» THE TASK
For any picture in the lines below, please leave it out and copy the rest exactly.

» PROVIDED INFORMATION
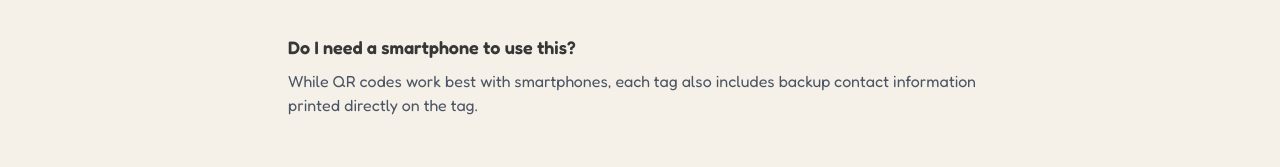
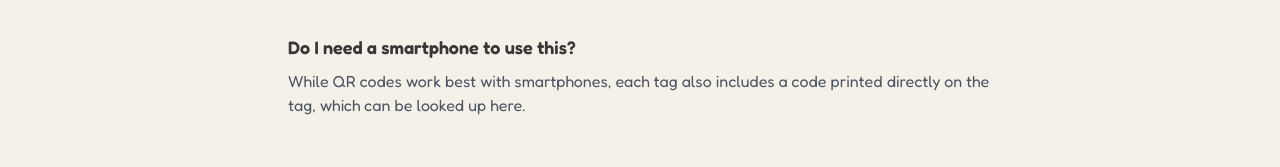
Before and after one commit to jigrullon/notastray, a Next.js app: page /shop in a window 1280 px wide. Shown: the part 1770-1937 px from the top of the page. Built offline with nearby package versions, Linux system fonts and the light colour scheme; no server answers.

Commit message:
adding lookup link to FAQ

```diff
--- a/app/shop/page.tsx
+++ b/app/shop/page.tsx
@@ -237,7 +237,7 @@ export default function ShopPage() {
                 Do I need a smartphone to use this?
               </h3>
               <p className="text-gray-600 dark:text-gray-400">
-                While QR codes work best with smartphones, each tag also includes backup contact information printed directly on the tag.
+                While QR codes work best with smartphones, each tag also includes a code printed directly on the tag, which can be looked up <Link href="/lookup">here</Link>.
               </p>
             </div>
           </div>
```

» RESPONSE
Before and after one commit to jigrullon/notastray, a Next.js app: page /shop in a window 1280 px wide. Shown: the part 1770-1937 px from the top of the page. Built offline with nearby package versions, Linux system fonts and the light colour scheme; no server answers.

Commit message:
adding lookup link to FAQ

```diff
--- a/app/shop/page.tsx
+++ b/app/shop/page.tsx
@@ -237,7 +237,7 @@ export default function ShopPage() {
                 Do I need a smartphone to use this?
               </h3>
               <p className="text-gray-600 dark:text-gray-400">
-                While QR codes work best with smartphones, each tag also includes backup contact information printed directly on the tag.
+                While QR codes work best with smartphones, each tag also includes a code printed directly on the tag, which can be looked up <Link href="/lookup">here</Link>.
               </p>
             </div>
           </div>
```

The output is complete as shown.